Then central banks turned up.
Their post-crisis stimulus polices and verbal interventions have conspired to upend the normal functioning of credit markets. Market prices are increasingly driven by cheap liquidity, the Federal Reserve's near-term policy stance, and domestic real rates, rather than market and macro fundamentals, analysts contend.
In a research report last week, Citigroup Inc. credit analysts lamented this brave new world of "deeply dysfunctional" fixed-income and equity markets, citing, among other factors, the broken relationships between corporate profits and credit spreads, and the structural reduction of volatility despite a slew of macro headwinds.
Here are six ways central banks have bred market dysfunction, according to the Citigroup analysts led by Matt King.
1. Macro factors rather than fundamentals are increasingly important in driving returns in developed-world equity markets, a development the analysts say is leading to herding behavior among U.S. mutual funds.
2. With year-to-date defaults now equaling 2015's full-year total, according to S&P Global Inc., high-yield credit spreads in Europe and the U.S. haven't materially adjusted. "With macro this dominant, credit no longer seems bothered by defaults," Citigroup says.
3. The correlation between U.S. corporate spreads and corporate leverage has broken down since 2011, while equity markets echo the fixed-income market's relative nonchalance with respect to bad corporate news. Since 2012, for example, downward revisions to consensus earnings expectations in developed markets haven't been accompanied by equity market sell-offs.
4. In Europe, an uptick in bad news in recent years, as tracked by the Baker, Bloom & Davis economic policy uncertainty indexes, has had little discernible correlation with credit spreads.
5. Long-held relationships between rate and credit markets have broken down. Typically, when the economy is buoyant, government bonds sell-off and corporate spreads tighten as investors reckon good growth prospects justify risk-taking — and vice versa. However, this negative correlation has broken down in recent years, Citigroup notes, citing the relationship between Bund yields and euro investment-grade spreads, as well as U.S. Treasury yields and U.S. corporate spreads. "While it’s never completely clear-cut, these days what’s good for rates is good for credit (and equities) too. Either it all rallies, in a gigantic reach for yield – or it all sells off. The benefits of diversification just went completely out of the window."

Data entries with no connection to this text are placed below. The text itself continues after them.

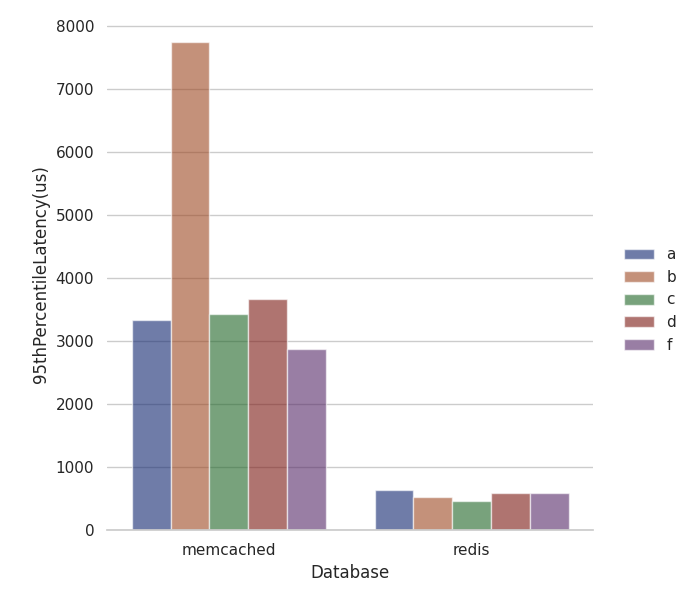
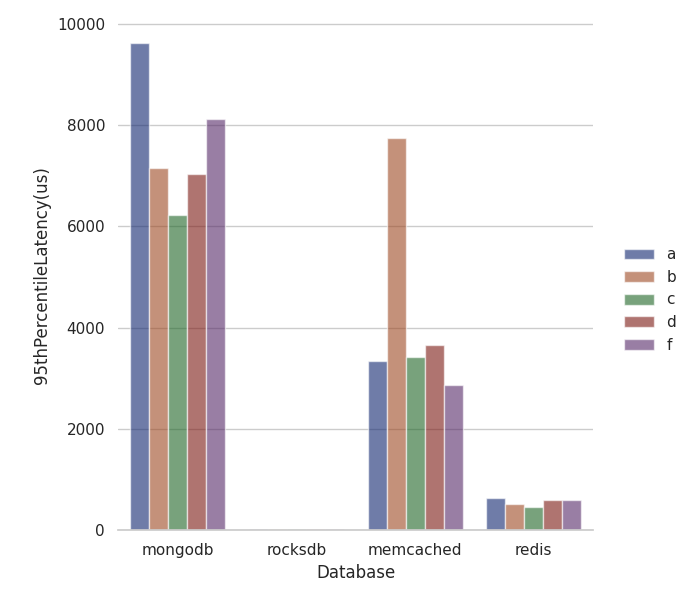
[Pic] Add more pics.

diff --git a/visualize/visual.py b/visualize/visual.py
@@ -73,7 +73,7 @@ def draw(db=None, wl=None, rc=None, cm=False, matric='T', o='v'):
         return
     
     df = pd.DataFrame(data, columns=[
-        'Database', 'Workload', 'Record Count', 'Cluster', 
+        'Database', 'Workload', 'RecordCount', 'Cluster', 
         'Throughput(ops/sec)', 
         'RunTime(ms)', 
         'AverageLatency(us)', 
@@ -84,8 +84,9 @@ def draw(db=None, wl=None, rc=None, cm=False, matric='T', o='v'):
         ])
     print(df)
     
-    y_name = 'Throughput(ops/sec)'
-    if matric == 'R':
+    if matric == 'T':
+        y_name = 'Throughput(ops/sec)'
+    elif matric == 'R':
         y_name = 'RunTime(ms)'
     else:
         # drop workload E
@@ -110,7 +111,7 @@ def draw(db=None, wl=None, rc=None, cm=False, matric='T', o='v'):
             exit(0)
         elif matric == 'LL':
             df = df[df['Cluster'] == 'single'].sort_values(by="Workload")
-            print(df)
+            
             g = sns.lineplot(data=df[['AverageLatency(us)', 
                                       '95thPercentileLatency(us)', 
                                       '99thPercentileLatency(us)']])
@@ -121,6 +122,25 @@ def draw(db=None, wl=None, rc=None, cm=False, matric='T', o='v'):
             # g.set_xlabel(x_name)
             g.set_ylabel(y_name)
             exit(0)
+        elif matric == 'test':
+            df = df[df['Workload'] == 'a']
+            for row in df.iterrows():
+                c = row[1][3]
+                x = ['AverageLatency(us)', '95thPercentileLatency(us)', '99thPercentileLatency(us)']
+                y = [row[1][6], row[1][9], row[1][10]] # row[1][7], row[1][8]]: min, max
+                g = sns.lineplot(x=x, y=y)
+            #     print(x, y)
+            # # print(df)
+            # exit(0)
+            # g = sns.lineplot(data=df,)
+            # x_axis = df['Workload'].values
+            # print('x_axis', x_axis)
+            # g.set_xticks(range(len(x_axis)), x_axis)
+            g.get_figure().savefig(pic_path / (test_name+f'-{matric}.png')) 
+            # g.set_xlabel(x_name)
+            g.set_ylabel(y_name)
+            exit(0)
+            
     
     if cm != '*':
         x_name = 'Database'
@@ -138,12 +158,16 @@ if __name__ == '__main__':
     #
     # import matplotlib
     # print(matplotlib.get_backend())
-    if sys.argv[1] == 'single':
+    if len(sys.argv) < 2 or sys.argv[1] == 'help':
+        print('Usage:') 
+        print('    draw all databases:')
+        print('        [single|cluster] recordcount [T|L|L95|L99|LA|LL]')
+        print('    draw special databases:')
+        print('        [redis|memcached|rocksdb|mongodb] recordcount [T|L|L95|L99|LA|LL] [single|cluster|*]')
+    elif sys.argv[1] == 'single':
         draw(rc=int(sys.argv[2]), cm=sys.argv[1], matric=sys.argv[3])
     elif sys.argv[1] == 'cluster':
         draw(rc=int(sys.argv[2]), cm=sys.argv[1], matric=sys.argv[3])
-    elif sys.argv[1] == 'redis':
-        draw(db='redis', rc=int(sys.argv[2]), matric=sys.argv[3])
     else:
-        print('Usage: [single|cluster|redis|memcached] recordcount [T|L|L95|L99|LA|LL]')
-        
+        a = sys.argv[4] if len(sys.argv) == 5 else None
+        draw(db=sys.argv[1], rc=int(sys.argv[2]), matric=sys.argv[3], cm=a)

diff --git a/visualize/parser.py b/visualize/parser.py
@@ -22,9 +22,8 @@ def parse_result(test_name: str) -> Tuple[Dict, Dict]:
     
     res = {}
     for x in [line.split(',') for line in lines]:
-        if len(x) < 3:
-            print(f'error parsing {test_name}: {x}')
-            return
+        if len(x) != 3:
+            continue
         res[x[0].strip('[] ').lower() + '-' + x[1].strip()] = float(x[2].strip())
     return test_info, res
 
@@ -55,7 +54,7 @@ def parse_all(pattern: str) -> Dict[str, str]:
     return res
 
 if __name__ == '__main__':
-    for name, contant in parse_all("redis-*").items():
+    for name, contant in parse_all("mongodb-*").items():
         print(name)
         print('--------------------')
         print_parse_result(contant)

6. Volatility is low, despite a rise in cross-asset correlations, and the upcoming U.S. elections, negative news in Japan and political risks in Europe.
As they survey the broken credit-market landscape, the Citigroup analysts seek to explain how central banks have numbed investor allocation strategies based on fundamentals. "Portfolio managers are buying not because their analysts tell them assets are cheap; they’re buying because they have inflows. And when the central bank liquidity taps are turned on, they figure there are still more inflows to come."
They conclude: "And yet the more stretched all these relationships become, and the more extreme the central banks’ policies, the greater is the tail risk."
Still, there are opportunities for credit differentiation in Europe, and strategies to juice returns in a low-rate environment. But as the Bank of England and European Central Bank expand their balance sheets and up their purchases of corporate debt some analysts say yet-more market dysfunction is en route.